Data received by air traffic services ‘caused major flight disruptions’

Tens of thousands more airline passengers suffered flight (Liam McBurney/PA)cancellations on Tuesday due to the knock-on impact of an air traffic control (ATC) fault (PA Wire)
Tens of thousands more airline passengers suffered flight (Liam McBurney/PA)cancellations on Tuesday due to the knock-on impact of an air traffic control (ATC) fault (PA Wire)

The air traffic control failure which led to major flight disruptions this week was caused by flight data received by National Air Traffic Services (Nats), officials have said.

Both primary and back-up systems responded to the data by suspending automatic processing, Nats chief executive Martin Rolfe said in a statement on Teesday

There are no indications the failure was caused by a cyber-attack, he added.

The issue started on Monday, when more than a quarter of flights at UK airports were cancelled.

Mr Rolfe said on Tuesday he wanted to “reassure” passengers that all Nats systems had been running normally since Monday afternoon, to support airline and airport operations.

“Very occasionally technical issues occur that are complex and take longer to resolve,” he said.

“In the event of such an issue our systems are designed to isolate the problem and prioritise continued safe air traffic control.

“This is what happened yesterday.

“At no point was UK airspace closed but the number of flights was significantly reduced.

“Initial investigations into the problem show it relates to some of the flight data we received.

“Our systems, both primary and the back-ups, responded by suspending automatic processing to ensure that no incorrect safety-related information could be presented to an air traffic controller or impact the rest of the air traffic system.

“There are no indications that this was a cyber-attack.

“We have well established procedures, overseen by the CAA, to investigate incidents.

“We are already working closely with them to provide a preliminary report to the Secretary of State for Transport on Monday.

“The conclusions of this report will be made public.”

Nats suffered what it described as a “technical issue”, preventing it from automatically processing flight plans.

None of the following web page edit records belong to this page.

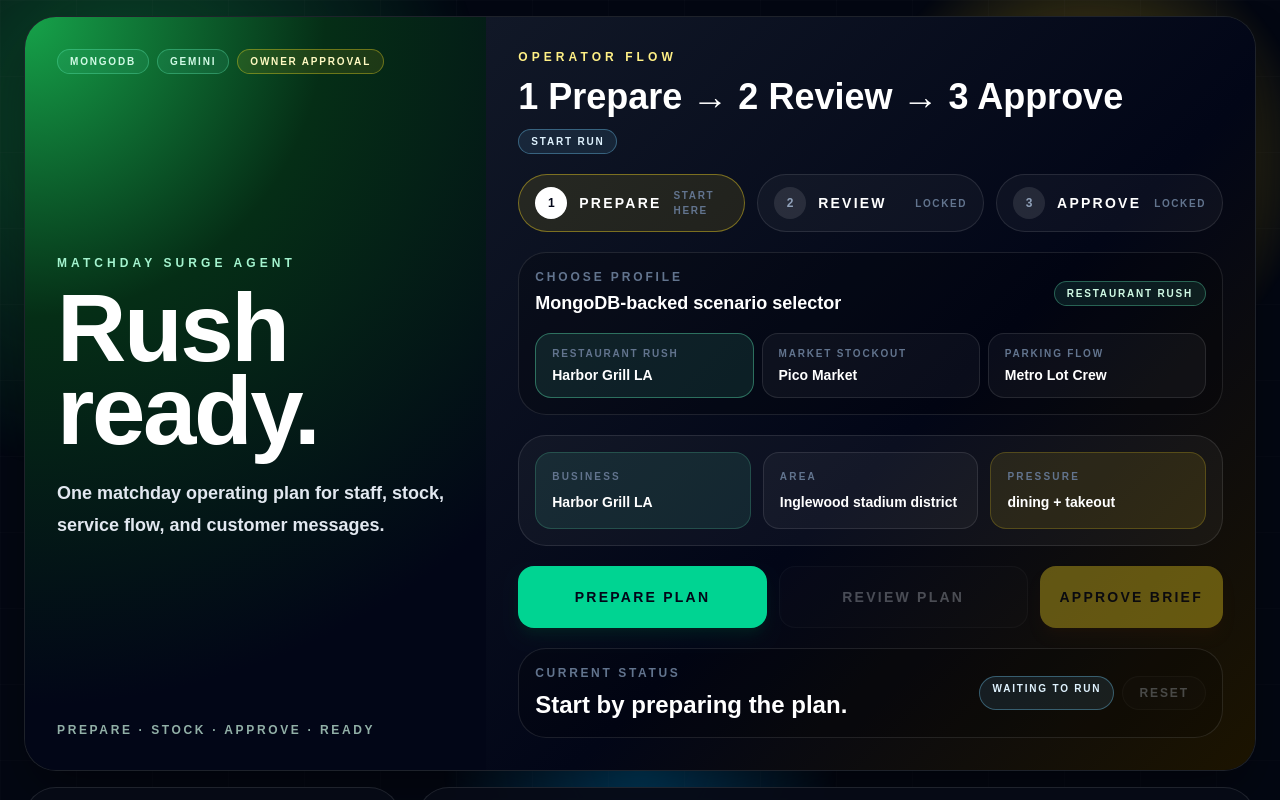
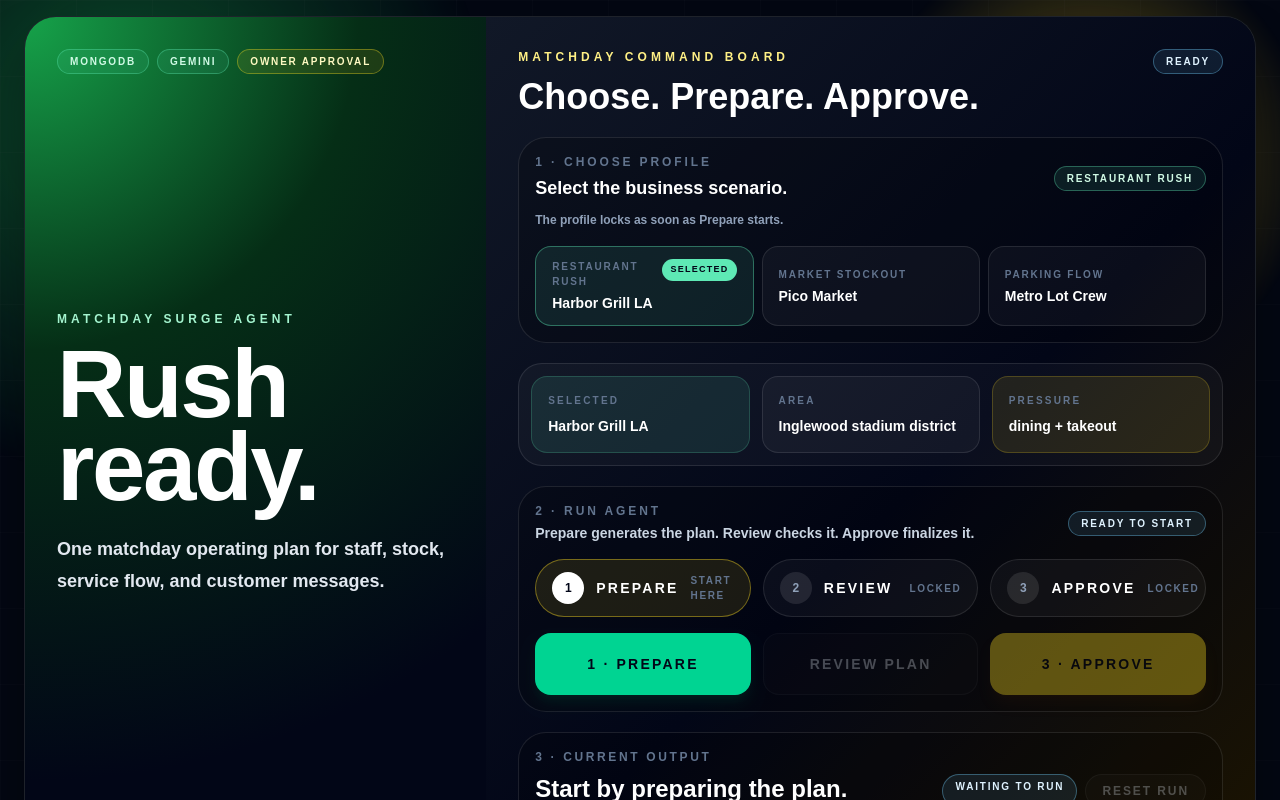
Before and after one commit to mneang/matchday-surge-agent, a Next.js app: page / in a window 1280 px wide. Shown: the top 800 px of the page. Built offline with nearby package versions, Linux system fonts and the light colour scheme.

Commit message:
Polish scenario-aware owner workflow

```diff
--- a/src/app/page.tsx
+++ b/src/app/page.tsx
@@ -383,6 +383,8 @@ export default function Home() {
     ? "review"
     : "start";
 
+  const isRunLocked = Boolean(plan) || isGenerating || isApproving;
+
   const plays = useMemo(() => {
     return {
       staff: plan
@@ -538,10 +540,10 @@ export default function Home() {
               <div className="flex flex-wrap items-start justify-between gap-3">
                 <div>
                   <p className="text-xs font-black uppercase tracking-[0.34em] text-yellow-200">
-                    Operator flow
+                    Matchday command board
                   </p>
-                  <h2 className="mt-3 text-4xl font-black">
-                    1 Prepare → 2 Review → 3 Approve
+                  <h2 className="mt-3 text-3xl font-black md:text-4xl">
+                    Choose. Prepare. Approve.
                   </h2>
                 </div>
                 <StatusChip
@@ -556,25 +558,31 @@ export default function Home() {
                   {stage === "approved"
                     ? "Complete"
                     : stage === "review"
-                    ? "Approval gate"
-                    : "Start run"}
+                    ? "Review required"
+                    : "Ready"}
                 </StatusChip>
               </div>
-
-              <StepRail stage={stage} />
 
               <div className="rounded-[1.75rem] border border-white/10 bg-black/20 p-4">
                 <div className="flex flex-wrap items-center justify-between gap-3">
                   <div>
                     <p className="text-xs font-black uppercase tracking-[0.24em] text-slate-500">
-                      Choose profile
+                      1 · Choose profile
                     </p>
                     <p className="mt-1 text-lg font-black text-white">
-                      MongoDB-backed scenario selector
+                      Select the business scenario.
                     </p>
                   </div>
-                  <StatusChip tone={selectedScenario.tone}>{selectedScenario.label}</StatusChip>
+                  <StatusChip tone={isRunLocked ? "green" : selectedScenario.tone}>
+                    {isRunLocked ? "Locked during run" : selectedScenario.label}
+                  </StatusChip>
                 </div>
+
+                <p className="mt-2 text-xs font-bold leading-5 text-slate-400">
+                  {isRunLocked
+                    ? "Reset the run to choose a different profile."
+                    : "The profile locks as soon as Prepare starts."}
+                </p>
 
                 <div className="mt-4 grid gap-2 md:grid-cols-3">
                   {scenarioProfiles.map((profile) => {
@@ -590,28 +598,50 @@ export default function Home() {
                           setShowProof(false);
                           setError(null);
                         }}
-                        disabled={Boolean(plan)}
-                        className={`rounded-2xl border px-4 py-3 text-left transition disabled:cursor-not-allowed disabled:opacity-50 ${
-                          isSelected
-                            ? "border-emerald-300/40 bg-emerald-300/10"
+                        disabled={isRunLocked}
+                        className={`rounded-2xl border px-4 py-3 text-left transition disabled:cursor-not-allowed ${
+                          isSelected && isRunLocked
+                            ? "border-emerald-300/50 bg-emerald-300/15"
+                            : isSelected
+                            ? "border-emerald-300/40 bg-emerald-300/10 hover:bg-emerald-300/15"
+                            : isRunLocked
+                            ? "border-white/10 bg-white/[0.025] opacity-35"
                             : "border-white/10 bg-white/[0.04] hover:bg-white/[0.08]"
                         }`}
                       >
+                        <div className="flex items-start justify-between gap-2">
+                          <div>
                             <p className="text-[10px] font-black uppercase tracking-[0.18em] text-slate-500">
                               {profile.label}
                             </p>
                             <p className="mt-1 text-sm font-black text-white">
                               {profile.name}
                             </p>
+                          </div>
+
+                          {isSelected && isRunLocked ? (
+                            <span className="rounded-full bg-emerald-300 px-2 py-1 text-[9px] font-black uppercase tracking-[0.14em] text-slate-950">
+                              Active run
+                            </span>
+                          ) : isSelected ? (
+                            <span className="rounded-full bg-emerald-300 px-2 py-1 text-[9px] font-black uppercase tracking-[0.14em] text-slate-950">
+                              Selected
+                            </span>
+                          ) : isRunLocked ? (
+                            <span className="rounded-full border border-white/10 bg-white/[0.04] px-2 py-1 text-[9px] font-black uppercase tracking-[0.14em] text-slate-500">
+                              Locked
+                            </span>
+                          ) : null}
+                        </div>
                       </button>
                     );
                   })}
                 </div>
               </div>
 
-              <div className="grid gap-3 rounded-[1.75rem] border border-white/10 bg-white/[0.04] p-4 md:grid-cols-3">
+              <div className="grid gap-3 rounded-[1.5rem] border border-white/10 bg-white/[0.035] p-3 md:grid-cols-3">
                 <ProofMini
-                  label="Business"
+                  label="Selected"
                   value={business?.name ?? selectedScenario.name}
                   tone="green"
                 />
@@ -626,7 +656,26 @@ export default function Home() {
                 />
               </div>
 
-              <div className="grid gap-3 md:grid-cols-[1fr_1fr_auto]">
+              <div className="rounded-[1.75rem] border border-white/10 bg-black/20 p-4">
+                <div className="mb-4 flex flex-wrap items-center justify-between gap-3">
+                  <div>
+                    <p className="text-xs font-black uppercase tracking-[0.24em] text-slate-500">
+                      2 · Run agent
+                    </p>
+                    <p className="mt-1 text-sm font-semibold text-slate-300">
+                      Prepare generates the plan. Review checks it. Approve finalizes it.
+                    </p>
+                  </div>
+                  <StatusChip tone={plan ? "yellow" : "blue"}>
+                    {plan ? "Agent run active" : "Ready to start"}
+                  </StatusChip>
+                </div>
+
+                <div className="mb-4">
+                  <StepRail stage={stage} />
+                </div>
+
+                <div className="grid gap-3 md:grid-cols-[1fr_1fr_1fr]">
                 <motion.button
                   whileHover={{ scale: plan || isGenerating ? 1 : 1.02 }}
                   whileTap={{ scale: plan || isGenerating ? 1 : 0.98 }}
@@ -637,8 +686,8 @@ export default function Home() {
                   {isGenerating
                     ? "Preparing..."
                     : plan
-                    ? "Prepared"
-                    : "Prepare plan"}
+                    ? "1 · Prepared"
+                    : "1 · Prepare"}
                 </motion.button>
 
                 <button
@@ -659,19 +708,27 @@ export default function Home() {
                   {isApproving
                     ? "Approving..."
                     : finalBrief
-                    ? "Approved"
-                    : "Approve brief"}
+                    ? "3 · Approved"
+                    : "3 · Approve"}
                 </motion.button>
+                </div>
               </div>
 
               <div className="rounded-[1.75rem] border border-white/10 bg-black/20 p-4">
                 <div className="flex flex-wrap items-center justify-between gap-3">
                   <div>
                     <p className="text-xs font-black uppercase tracking-[0.22em] text-slate-500">
-                      Current status
+                      3 · Current output
                     </p>
                     <p className="mt-2 text-2xl font-black text-white">
                       {topStatus}
+                    </p>
+                    <p className="mt-2 text-xs font-bold leading-5 text-slate-400">
+                      {stage === "start"
+                        ? "No run yet. Choose a profile, then click Prepare."
+                        : stage === "review"
+                        ? "Plan is ready. Click Review to inspect details, then Approve."
+                        : "Brief is approved. Reset to test another scenario."}
                     </p>
                   </div>
                   <div className="flex flex-wrap gap-2">
@@ -693,9 +750,9 @@ export default function Home() {
                     <button
                       onClick={resetRun}
                       disabled={!plan && !finalBrief}
-                      className="rounded-full border border-white/10 bg-white/[0.04] px-4 py-2 text-xs font-black uppercase tracking-[0.16em] text-slate-300 transition hover:bg-white/[0.08] disabled:cursor-not-allowed disabled:opacity-30"
+                      className="rounded-full border border-white/15 bg-white/[0.06] px-4 py-2 text-xs font-black uppercase tracking-[0.16em] text-slate-200 transition hover:bg-white/[0.12] disabled:cursor-not-allowed disabled:opacity-30"
                     >
-                      Reset
+                      Reset run
                     </button>
                   </div>
                 </div>
```
Lines whose indentation alone changed are shown as unchanged.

This resulted in flights to and from UK airports being restricted while the plans were checked manually.

Nats said at 3.15pm on Monday the problem was resolved, but disruption continued into Tuesday as many aircraft and crews were out of position.

Analysis of flight data websites by the PA news agency shows at least 281 flights – including departures and arrivals – were cancelled on Tuesday at the UK’s six busiest airports.

This consisted of 75 at Gatwick, 74 at Heathrow, 63 at Manchester, 28 at Stansted, 23 at Luton and 18 at Edinburgh.

EasyJet announced it will run five repatriation flights to Gatwick following the air traffic control fault as well as operating larger aircraft on key routes.

It said: “During this traditionally very busy week for travel, options for returning to the UK are more limited on some routes and so easyJet will be operating five repatriation flights to London Gatwick over the coming days from Palma and Faro on August 30, and Tenerife and Enfidha on August 31 and from Rhodes on September 1.

“We are also operating larger aircraft on key routes including Faro, Ibiza, Dalaman and Tenerife to provide some additional 700 seats this week.”